On the other hand the United Kingdom came top of the table for these same qualities while it also outperformed all countries in its management of chronic illness while it excelled in patient communication and feedback.
It is fascinating the two countries scored so differently, not least because they operate such very different healthcare systems.
How do the UK and US healthcare systems differ?
Britain’s National Health Service (NHS) is funded by the taxpayer and provides free healthcare at point of service.
The US healthcare system is owned and run by a mix of private companies, not-for-profit organisations and the government. Patients who can afford to are expected to hold health insurance or face a fine at point of service. The system is complex and there are rules as to which health plans qualify and a list of reasons why you might be exempt from holding the insurance at all.
But the most notable difference between the two is that the US system leaves over 60 million uninsured Americans without access to healthcare unless they pay for it out of their own pockets, according to the Physicians for a National Health Programme (PNHP).
Everyone in the UK has healthcare when they need it.
Is state-led healthcare better?
The expense of private healthcare and the complexity of the system are why some British expats living in America choose to fly home to the UK for treatment, which begs the question as to whether patients really benefit at all from private healthcare.
Probably not when you consider that the NHS cares for 100 per cent of the British population and the US healthcare system broadly only cares for those with health cover, which is around a fifth of the population.
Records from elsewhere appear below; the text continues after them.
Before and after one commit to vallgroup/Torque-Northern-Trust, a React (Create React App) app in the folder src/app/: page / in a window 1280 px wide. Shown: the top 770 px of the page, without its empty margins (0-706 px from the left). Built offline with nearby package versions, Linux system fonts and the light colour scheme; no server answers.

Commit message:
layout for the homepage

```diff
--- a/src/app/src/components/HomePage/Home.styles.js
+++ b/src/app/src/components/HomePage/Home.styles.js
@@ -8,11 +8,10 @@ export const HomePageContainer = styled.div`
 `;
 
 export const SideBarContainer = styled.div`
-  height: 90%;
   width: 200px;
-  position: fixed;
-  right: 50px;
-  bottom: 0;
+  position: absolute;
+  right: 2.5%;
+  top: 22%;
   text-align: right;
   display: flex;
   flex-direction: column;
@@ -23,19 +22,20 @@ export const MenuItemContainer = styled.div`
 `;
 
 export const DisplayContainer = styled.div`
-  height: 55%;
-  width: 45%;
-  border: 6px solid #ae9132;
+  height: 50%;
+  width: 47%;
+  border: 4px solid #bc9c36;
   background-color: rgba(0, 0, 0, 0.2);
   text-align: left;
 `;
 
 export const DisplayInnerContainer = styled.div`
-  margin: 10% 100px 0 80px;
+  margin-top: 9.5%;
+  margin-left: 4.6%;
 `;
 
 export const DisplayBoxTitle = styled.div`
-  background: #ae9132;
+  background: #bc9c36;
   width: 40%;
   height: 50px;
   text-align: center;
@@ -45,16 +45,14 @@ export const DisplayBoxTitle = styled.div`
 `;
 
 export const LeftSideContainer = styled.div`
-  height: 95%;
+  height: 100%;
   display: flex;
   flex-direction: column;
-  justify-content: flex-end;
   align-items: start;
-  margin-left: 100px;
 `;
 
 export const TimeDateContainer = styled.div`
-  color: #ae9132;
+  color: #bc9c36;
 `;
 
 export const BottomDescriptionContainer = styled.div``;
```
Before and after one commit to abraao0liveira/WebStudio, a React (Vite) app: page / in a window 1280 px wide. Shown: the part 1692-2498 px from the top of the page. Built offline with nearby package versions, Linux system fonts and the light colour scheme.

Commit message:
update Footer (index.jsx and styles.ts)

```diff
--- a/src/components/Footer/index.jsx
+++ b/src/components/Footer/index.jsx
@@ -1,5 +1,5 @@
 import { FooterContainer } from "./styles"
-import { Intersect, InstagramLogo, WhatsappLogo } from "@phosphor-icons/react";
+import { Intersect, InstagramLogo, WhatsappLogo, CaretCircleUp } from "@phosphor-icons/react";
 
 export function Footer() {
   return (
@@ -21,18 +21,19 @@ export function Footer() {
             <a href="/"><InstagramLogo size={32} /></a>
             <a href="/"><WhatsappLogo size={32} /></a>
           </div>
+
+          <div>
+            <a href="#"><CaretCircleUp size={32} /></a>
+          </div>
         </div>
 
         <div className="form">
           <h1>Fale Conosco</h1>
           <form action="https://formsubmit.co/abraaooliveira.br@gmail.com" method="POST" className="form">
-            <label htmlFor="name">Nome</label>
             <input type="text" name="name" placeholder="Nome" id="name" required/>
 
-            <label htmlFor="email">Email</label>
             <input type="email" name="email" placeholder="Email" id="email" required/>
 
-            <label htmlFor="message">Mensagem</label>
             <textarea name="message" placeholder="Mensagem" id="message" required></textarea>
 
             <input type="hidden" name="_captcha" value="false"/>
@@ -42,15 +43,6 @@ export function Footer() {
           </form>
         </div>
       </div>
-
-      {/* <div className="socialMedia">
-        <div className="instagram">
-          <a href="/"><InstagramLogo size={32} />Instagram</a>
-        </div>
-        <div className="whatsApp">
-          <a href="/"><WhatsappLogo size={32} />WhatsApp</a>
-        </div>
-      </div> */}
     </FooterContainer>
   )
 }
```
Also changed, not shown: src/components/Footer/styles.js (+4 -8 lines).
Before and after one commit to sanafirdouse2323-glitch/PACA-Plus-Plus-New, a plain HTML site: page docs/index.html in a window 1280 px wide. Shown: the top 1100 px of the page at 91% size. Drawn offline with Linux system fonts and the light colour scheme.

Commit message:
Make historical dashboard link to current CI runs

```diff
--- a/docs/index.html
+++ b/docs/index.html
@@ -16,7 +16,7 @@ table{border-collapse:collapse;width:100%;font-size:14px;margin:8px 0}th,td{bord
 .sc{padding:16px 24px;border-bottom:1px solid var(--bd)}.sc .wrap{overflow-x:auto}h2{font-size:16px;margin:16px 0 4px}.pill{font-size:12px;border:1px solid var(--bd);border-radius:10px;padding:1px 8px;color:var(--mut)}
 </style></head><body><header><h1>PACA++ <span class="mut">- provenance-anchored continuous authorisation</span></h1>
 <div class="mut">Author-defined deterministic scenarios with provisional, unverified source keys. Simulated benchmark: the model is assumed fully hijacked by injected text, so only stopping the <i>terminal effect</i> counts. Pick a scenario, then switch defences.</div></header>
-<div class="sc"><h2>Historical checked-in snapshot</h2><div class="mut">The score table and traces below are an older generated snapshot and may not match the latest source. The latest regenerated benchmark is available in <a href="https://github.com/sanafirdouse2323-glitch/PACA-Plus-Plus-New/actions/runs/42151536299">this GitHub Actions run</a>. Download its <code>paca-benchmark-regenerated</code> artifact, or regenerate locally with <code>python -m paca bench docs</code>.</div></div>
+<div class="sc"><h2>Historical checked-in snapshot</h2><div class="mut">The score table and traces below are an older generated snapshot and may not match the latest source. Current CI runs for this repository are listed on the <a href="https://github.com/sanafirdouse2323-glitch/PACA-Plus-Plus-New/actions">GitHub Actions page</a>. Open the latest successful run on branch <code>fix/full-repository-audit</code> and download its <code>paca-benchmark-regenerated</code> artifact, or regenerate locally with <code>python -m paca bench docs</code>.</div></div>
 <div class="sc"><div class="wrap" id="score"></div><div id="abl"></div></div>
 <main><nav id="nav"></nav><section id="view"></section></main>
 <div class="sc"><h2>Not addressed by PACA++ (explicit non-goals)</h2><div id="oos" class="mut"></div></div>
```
When you add into the equation that the UK is much more efficient financially, according to The Commonwealth Fund study, it seems a foregone conclusion, with the US able to treat less than half the amount of people as the UK on the same budget.
Obamacare is improving America’s private medical care
However, it is not all a bed of roses for the NHS either when you consider the user experience.
A state-led healthcare means higher numbers of people receive treatment, which leads to delays in the UK where there are serious concerns as to the NHS’s ability to cope with A&E waiting times.
Such issues are driving an increasing number of patients to opt for private healthcare, and insurers such as Saga looking to create more affordable and attractive packages for patients wanting instant care.
Blend of state and private healthcare
In America the Patient Protection and Affordable Care Act – known as Obamacare – is making health insurance better for people who already have it, and more affordable for those 60 million Americans who do not.
Under the new laws, employers now have to pay for treatments which were previously optional, such as prescription drugs and mental health care.
Obamacare also blocks any additional charges for routine check-ups such as cancer screenings. And in 2015, workplaces with more than 50 people must provide insurance to full-time workers – with the amount they’ve paid displayed on wage slips.
It seems that the two power houses need to find a middle ground. Perhaps the NHS should be supplemented by private medical care when it is unable to cope, and the US needs to become simpler, more caring and inclusive.